STATEN ISLAND, N.Y. — March 16, 2013. Snow fell gently, more like ashes than flakes, on the column of Buddhist “Peace Walkers” as they made their way through Oakwood Beach, New Dorp Beach, and on to Midland Beach, where Midland Avenue Relief Organization organizer Aiman Youssef told the group that, “God runs this place.”
The group of nine “Peace Walkers” arrived in Staten Island’s battered Oakwood Beach section on Saturday morning. The Buddhist contingent was in the middle of a long walk — part of their annual “Walk For A New Spring” — making their way from Leverett, Massachusetts to Washington, D.C. Their mission: to underscore the need to prevent any future Fukushimas by ending reliance on nuclear power, to prevent any future Hiroshimas by eliminating nuclear weapons, and to bring about world peace by public acts affirming nonviolence. The group was met in Staten Island by members of Peace Action, themselves veteran marchers in the cause of peace.
From the website (www.newenglandpeacepagoda.org):
The Peace Walks are a direct form of non-violent action. Each walk has its own theme but the overarching goal remains the same — a world free of nuclear weapons, a world with more sustainability and less violence.
The walks are anywhere from a week to a year long going through communities affected by the nuclear industry and war and working to bring them together through potlucks and educational meetings. Each night the walk stops at their stay place; it could be a community center, a church, or a personal home. The walk holds discussion circles to share the work they have done and to learn more about the local community.
The New England Peace Pagoda and affiliates have walked all around the world attempting to create spaces for dialogue and non-violent action.
The Peace Walkers and Peace Action activists started their Staten Island tour with a walk down Oakwood’s devastated Fox Beach Avenue. The group stopped to talk with relief workers from Guyon Rescue, a volunteer group working out of a trailer. The converted moving van fronted the marshland that separates the two forks of Oakwood Beach.
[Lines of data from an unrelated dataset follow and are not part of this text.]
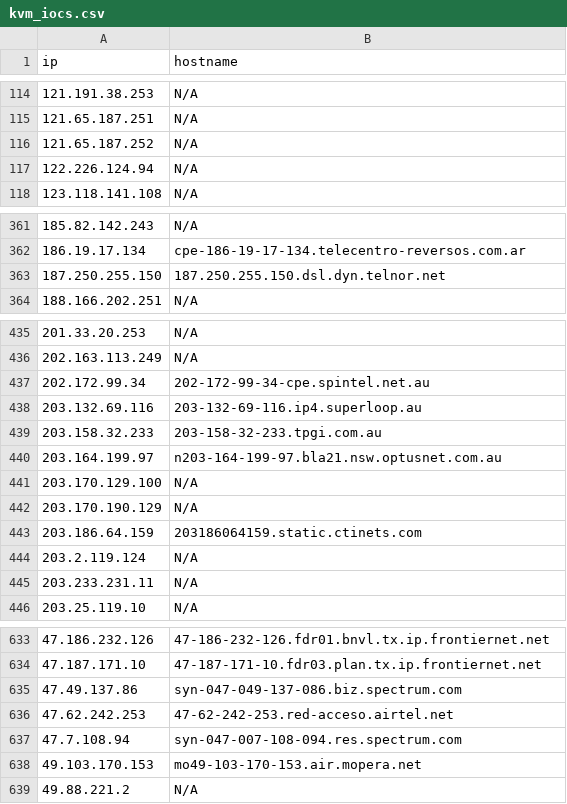
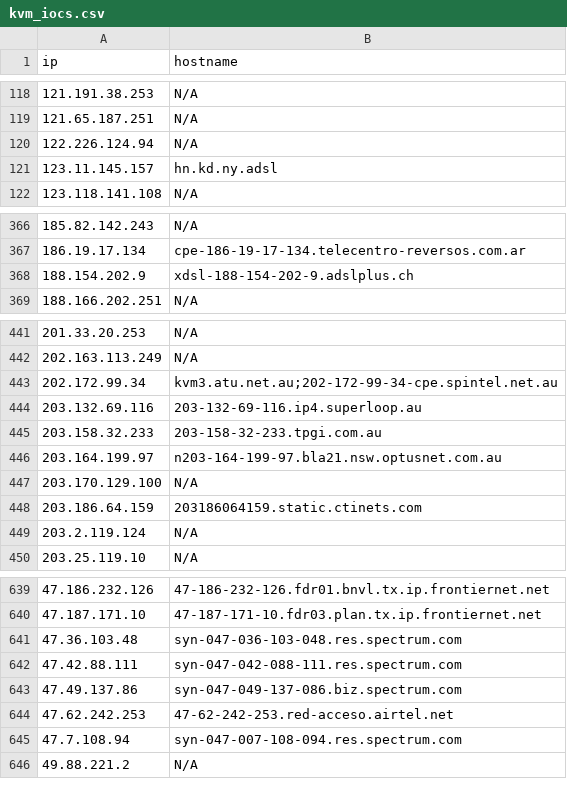
Before and after one commit to u5506878717-glitch/IP-KVM-IPs, a CSV file: kvm_iocs.csv, drawn as a sheet; only a part is shown, gaps mark what is left out; the diff covers the shown part only.

Commit message:
Aggiornamento IoC KVM (1062 host unici)

```diff
--- a/kvm_iocs.csv
+++ b/kvm_iocs.csv
@@ -115,4 +119,4 @@ ip,hostname
 121.65.187.251,N/A
-121.65.187.252,N/A
 122.226.124.94,N/A
+123.11.145.157,hn.kd.ny.adsl
 123.118.141.108,N/A
@@ -362,3 +367,3 @@ ip,hostname
 186.19.17.134,cpe-186-19-17-134.telecentro-reversos.com.ar
-187.250.255.150,187.250.255.150.dsl.dyn.telnor.net
+188.154.202.9,xdsl-188-154-202-9.adslplus.ch
 188.166.202.251,N/A
@@ -436,3 +442,3 @@ ip,hostname
 202.163.113.249,N/A
-202.172.99.34,202-172-99-34-cpe.spintel.net.au
+202.172.99.34,kvm3.atu.net.au;202-172-99-34-cpe.spintel.net.au
 203.132.69.116,203-132-69-116.ip4.superloop.au
@@ -441,6 +447,4 @@ ip,hostname
 203.170.129.100,N/A
-203.170.190.129,N/A
 203.186.64.159,203186064159.static.ctinets.com
 203.2.119.124,N/A
-203.233.231.11,N/A
 203.25.119.10,N/A
@@ -634,2 +640,4 @@ ip,hostname
 47.187.171.10,47-187-171-10.fdr03.plan.tx.ip.frontiernet.net
+47.36.103.48,syn-047-036-103-048.res.spectrum.com
+47.42.88.111,syn-047-042-088-111.res.spectrum.com
 47.49.137.86,syn-047-049-137-086.biz.spectrum.com
@@ -637,3 +645,2 @@ ip,hostname
 47.7.108.94,syn-047-007-108-094.res.spectrum.com
-49.103.170.153,mo49-103-170-153.air.mopera.net
 49.88.221.2,N/A
```
Also changed, not shown: 26 added rows, 9 removed rows and 23 edited cells elsewhere in this file.
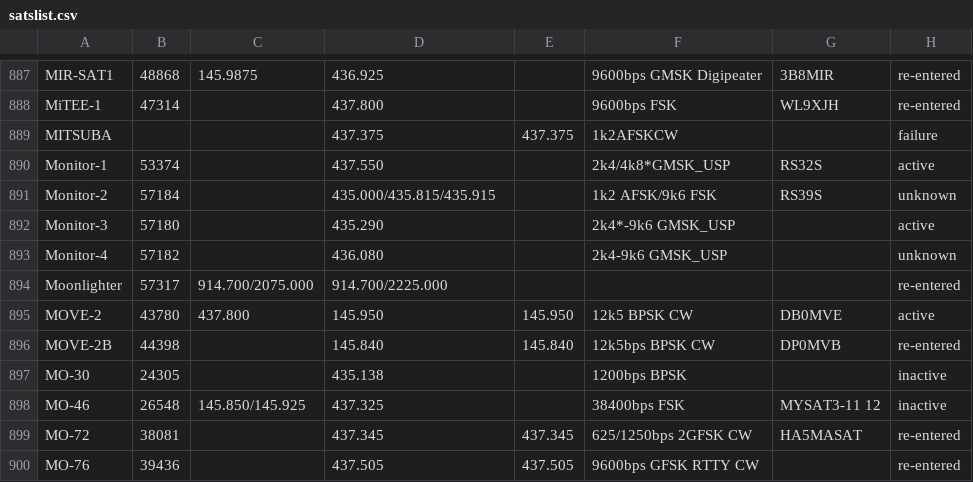
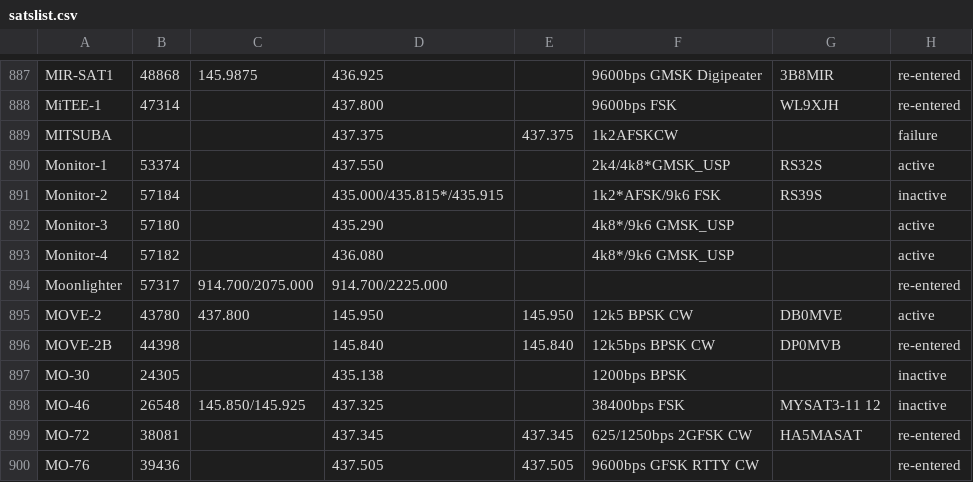
Before and after one commit to drzh/astro, a CSV file: satellite/satslist.csv, drawn as a sheet; only a part is shown, gaps mark what is left out.

Commit message:
modified:   menu.php 	modified:   satellite/satslist.csv 	new file:   script/nikon_d810.txt 	modified:   site/cmd.site.nam240.proj.sh 	modified:   site/cmd.site.nam384.proj.sh 	modified:   site/cmd.site.nam84.proj.sh 	modified:   site/site.eclipse2024.fulldisk.proj 	modified:   site/site.eclipse2024.php 	modified:   site/site.eclipse2024.pos 	modified:   site/site.nam240.proj 	modified:   site/site.nam384.proj 	modified:   site/site.nam84.proj 	modified:   site/site.pos

```diff
--- a/satellite/satslist.csv
+++ b/satellite/satslist.csv
@@ -890,5 +890,5 @@ MITSUBA;;;437.375 ;437.375 ;1k2AFSKCW;;failure
 Monitor-1;53374;;437.550 ;;2k4/4k8*GMSK_USP;RS32S;active
-Monitor-2;57184;;435.000/435.815/435.915;;1k2 AFSK/9k6 FSK;RS39S;unknown
-Monitor-3;57180;;435.290 ;;2k4*-9k6 GMSK_USP;;active
-Monitor-4;57182;;436.080 ;;2k4-9k6 GMSK_USP;;unknown
+Monitor-2;57184;;435.000/435.815*/435.915;;1k2*AFSK/9k6 FSK;RS39S;inactive
+Monitor-3;57180;;435.290 ;;4k8*/9k6 GMSK_USP;;active
+Monitor-4;57182;;436.080 ;;4k8*/9k6 GMSK_USP;;active
 Moonlighter;57317;914.700/2075.000;914.700/2225.000;;;;re-entered
```
Also changed, not shown: 12 other files.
The twin forks were home to many Islanders who now want to be bought out by the government so that the battered homes can be levelled and the land returned to its natural state, providing a barrier between the sea and the community.
Finishing the first loop of their journey, the marchers turned north and made their way to Cedar Grove, the hardest hit section of New Dorp Beach. As the column chanted and drummed along the shattered street a lone police van followed at a distance. The marchers stopped for lunch at the Cedar Grove Community Hub, overseen by Donna Graziano. Volunteers from the Hub, surrounded by stacks of donated supplies, chatted with the marchers, posed for pictures, and served a hot lunch. Unphased by the visitors, locals wandered in and out of the tent, grabbing some food before returning to work on their homes. To the east, on the beach itself, a number of fallen trees were visible. This is a source of controversy — the Parks Department insists they are clearing only “dead trees” but one Islander videotaped contractors felling what appear to be intact trees.
“It’s stupid,” one resident said. “The trees are all we have to stop the water.”
After lunch the column made its way to Midland Beach, stopping at various points along the way to pray outside shattered homes — and honor the dead.
Near the end of the tour, as a light snow began to fall, the column stopped at the Midland Avenue Neighborhood Relief tent, run by 42-year-old Syrian-American Aiman Youssef. Youssef and the marchers read the names of those who perished in the storm — the “official” list. Youssef insists there are many more victims who were never identified. As the group chatted, a truck unloaded pallets of Gerolsteiner mineral water, a donation from a beverage distributor in New Jersey.
As the marchers prepared to leave Youssef played a recording of the Our Father, sung in Aramaic, the language of Christ. The Buddhists bowed their heads reverently as neighborhood residents looked on. The song over, the group departed. Youssef hugged some of the marchers and said, “God runs this place…this is all we have.”
In late November of 2012, Mayor Bloomberg tried to shutter Youssef’s relief operation — seeking to evict the refugee. Youssef, whose home was destroyed by Sandy — red-tagged by the Buildings Department, and demolished by the City — persevered and continues to offer aid to his community.
Late in the afternoon, the column wound its way across the Island, towards the Buddhist Temple in Port Richmond. Along the way one of the Buddhists said he knew that Staten Island had been badly damaged by the hurricane. “But I didn’t know how bad it really was,” he said.
Another man, a resident of Osaka, Japan, who had volunteered at Fukushima, said, “This damage, is just like the Tsunami in Japan.”
As the marchers made their way north the snow flakes fell, small and light, they drifted down upon the column, ashes falling and disintegrating as they landed.